"For years, my students barely found their way to my classroom on-time because they would stop at the large crown flower plant right outside the door to look at the hanging chrysalises, emerging butterflies, and caterpillars crawling on the branches and leaves. The curiosity of these kindergartners led to this classroom investigation as part of their unit on life cycles."

"Caterpillars and butterflies are commonly showcased in a terrarium as part of a traditional classroom experience. Like the caterpillar that is transformed into a butterfly, in my chapter the kindergartner is transformed from ordinary learner into scientist extraordinaire!"

Chapter 4: How Noisy Is Sound? Science Building on Science

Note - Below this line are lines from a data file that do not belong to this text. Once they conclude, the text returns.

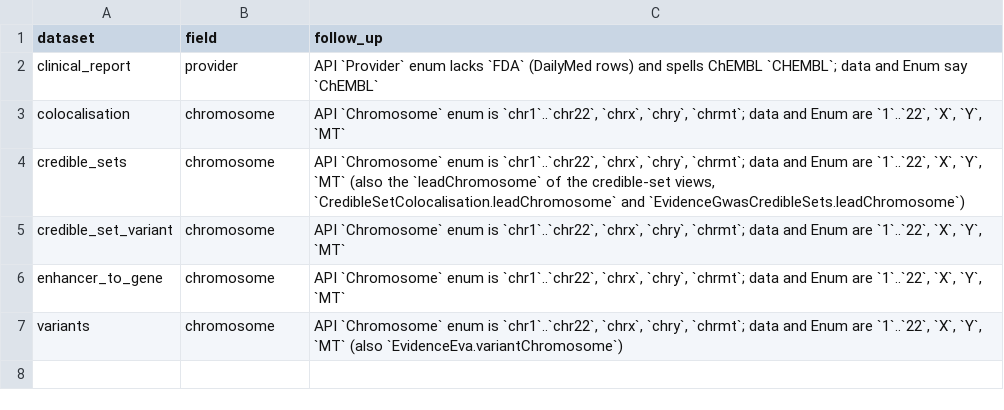
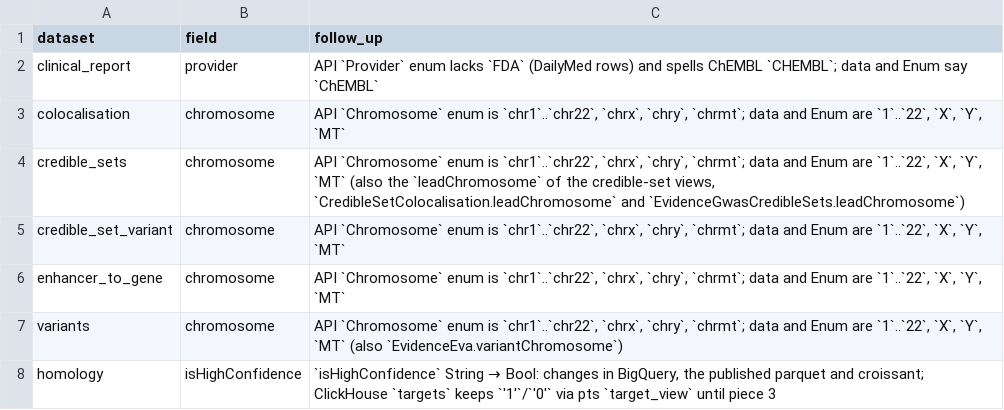
Before and after one commit to opentargets/pipeline, a CSV file: pos/docs/phase5_api_follow_ups.csv, drawn as a sheet; the diff names each change by its address in the sheet, - before the commit and + after, or states it on an @@ line.

```diff
--- a/pos/docs/phase5_api_follow_ups.csv
+++ b/pos/docs/phase5_api_follow_ups.csv
+row 8: homology | isHighConfidence | `isHighConfidence` String → Bool: changes in BigQuery, the published parquet and croissant; ClickHouse `targets` keeps `'1'`/`'0'` via pts `target_view` until piece 3
```
Also changed, not shown: pos/docs/phase5_register.csv, 1 other file.
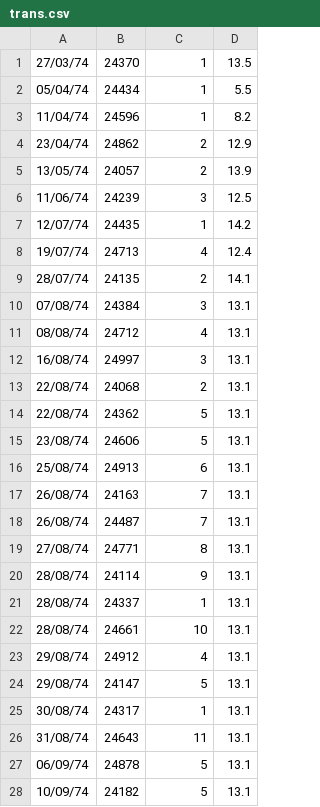
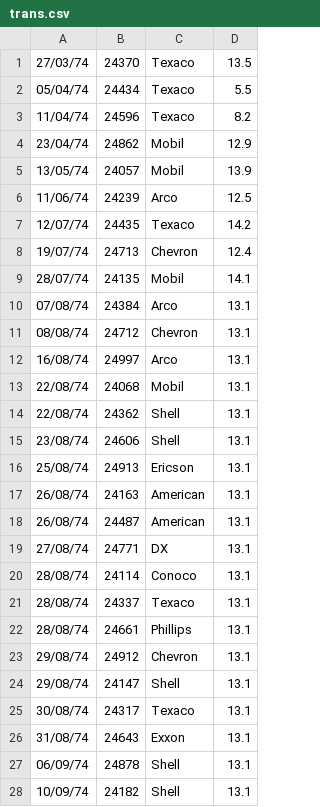
Before and after one commit to e-gulakhmet/FuelStat, a CSV file: data/trans.csv, drawn as a sheet; only a part is shown; the diff covers the shown part only.

```diff
--- a/data/trans.csv
+++ b/data/trans.csv
@@ -1,28 +1,28 @@
-27/03/74, 24370, 1, 13.5
-05/04/74, 24434, 1, 5.5
-11/04/74, 24596, 1, 8.2
-23/04/74, 24862, 2, 12.9
-13/05/74, 24057, 2, 13.9
-11/06/74, 24239, 3, 12.5
-12/07/74, 24435, 1, 14.2
-19/07/74, 24713, 4, 12.4
-28/07/74, 24135, 2, 14.1
-07/08/74, 24384, 3, 13.1
-08/08/74, 24712, 4, 13.1
-16/08/74, 24997, 3, 13.1
-22/08/74, 24068, 2, 13.1
-22/08/74, 24362, 5, 13.1
-23/08/74, 24606, 5, 13.1
-25/08/74, 24913, 6, 13.1
-26/08/74, 24163, 7, 13.1
-26/08/74, 24487, 7, 13.1
-27/08/74, 24771, 8, 13.1
-28/08/74, 24114, 9, 13.1
-28/08/74, 24337, 1, 13.1
-28/08/74, 24661, 10, 13.1
-29/08/74, 24912, 4, 13.1
-29/08/74, 24147, 5, 13.1
-30/08/74, 24317, 1, 13.1
-31/08/74, 24643, 11, 13.1
-06/09/74, 24878, 5, 13.1
-10/09/74, 24182, 5, 13.1
+27/03/74,24370,Texaco,13.5
+05/04/74,24434,Texaco,5.5
+11/04/74,24596,Texaco,8.2
+23/04/74,24862,Mobil,12.9
+13/05/74,24057,Mobil,13.9
+11/06/74,24239,Arco,12.5
+12/07/74,24435,Texaco,14.2
+19/07/74,24713,Chevron,12.4
+28/07/74,24135,Mobil,14.1
+07/08/74,24384,Arco,13.1
+08/08/74,24712,Chevron,13.1
+16/08/74,24997,Arco,13.1
+22/08/74,24068,Mobil,13.1
+22/08/74,24362,Shell,13.1
+23/08/74,24606,Shell,13.1
+25/08/74,24913,Ericson,13.1
+26/08/74,24163,American,13.1
+26/08/74,24487,American,13.1
+27/08/74,24771,DX,13.1
+28/08/74,24114,Conoco,13.1
+28/08/74,24337,Texaco,13.1
+28/08/74,24661,Phillips,13.1
+29/08/74,24912,Chevron,13.1
+29/08/74,24147,Shell,13.1
+30/08/74,24317,Texaco,13.1
+31/08/74,24643,Exxon,13.1
+06/09/74,24878,Shell,13.1
+10/09/74,24182,Shell,13.1
```
Also changed, not shown: 5 edited cells elsewhere in this file, 5 other files.
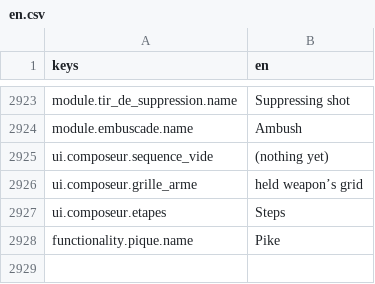
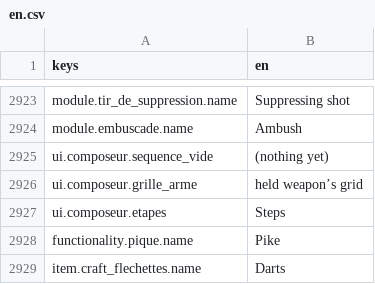
Before and after one commit to devmarcpro/sensen, a CSV file: godot/locale/en.csv, drawn as a sheet; only a part is shown, gaps mark what is left out; the diff names each change by its address in the sheet, - before the commit and + after, or states it on an @@ line.

```diff
--- a/godot/locale/en.csv
+++ b/godot/locale/en.csv
+row 2929: item.craft_flechettes.name | Darts
```
Also changed, not shown: godot/locale/fr.csv, 7 other files.
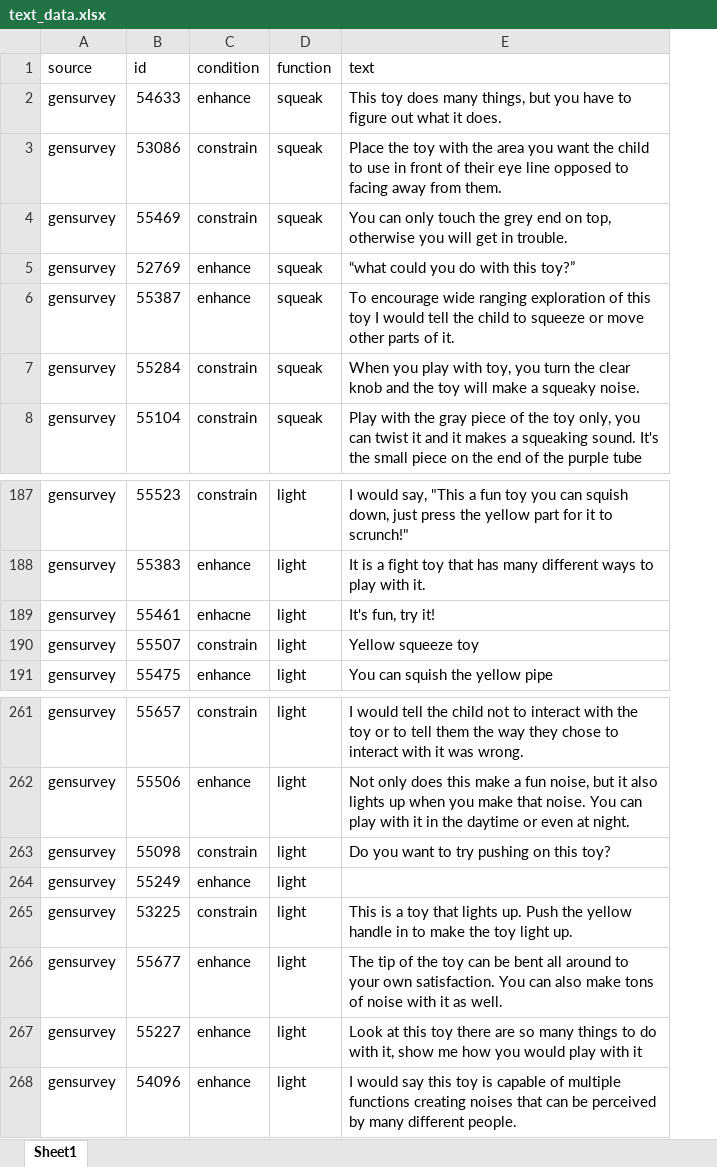
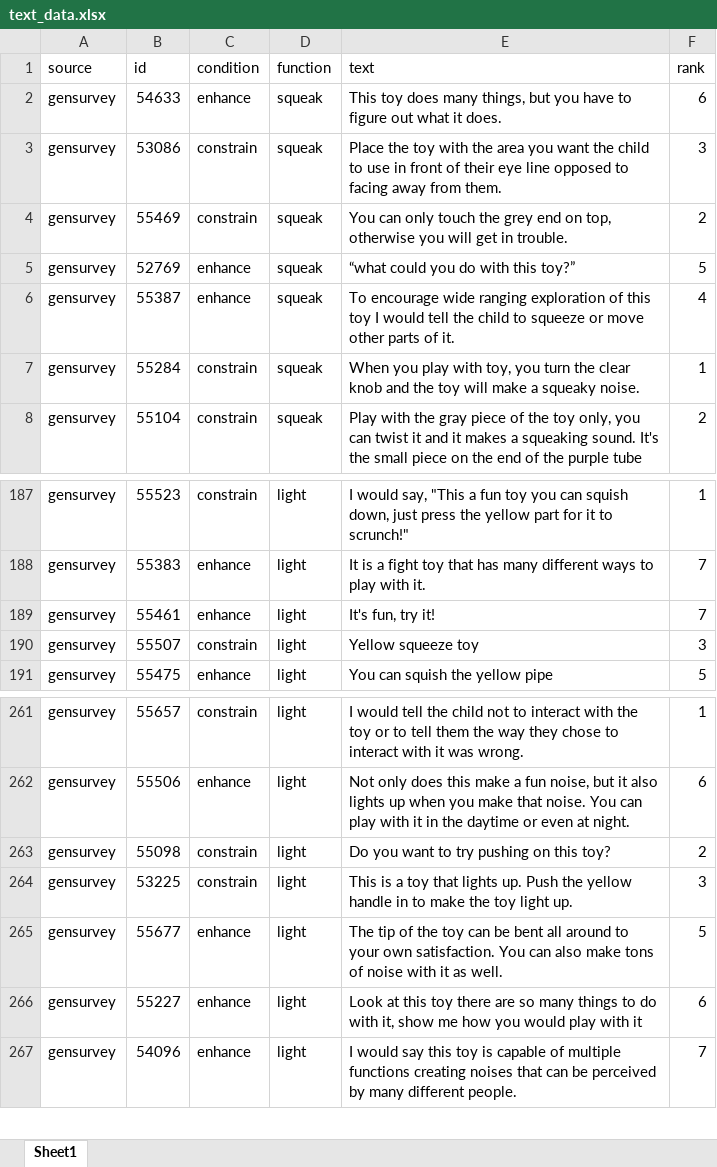
Before and after one commit to d-dewald/EDLD-640-Capstone, an Excel workbook: data/text_data.xlsx, sheet Sheet1, drawn as a sheet; only a part is shown, gaps mark what is left out; values as stored, in another font and other column widths than the file's, no borders; removed rows and columns are numbered as before the commit, all else as after; the diff names each change by its address in the sheet, - before the commit and + after, or states it on an @@ line.

```diff
--- a/data/text_data.xlsx (sheet Sheet1)
+++ b/data/text_data.xlsx (sheet Sheet1)
+column F (rank), rows 2-8: 6 | 3 | 2 | 5 | 4 | 1 | 2; rows 187-191: 1 | 7 | 7 | 3 | 5; rows 261-267: 1 | 6 | 2 | 3 | 5 | 6 | 7
-C189 (condition): enhacne
+C189 (condition): enhance
-row 264: gensurvey | 55249 | enhance | light
```
Also changed, not shown: 6 other files.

What started as a classroom disturbance grew into an extended set of investigations into the concepts of noise and sound, and how they affected students in a real and personal way.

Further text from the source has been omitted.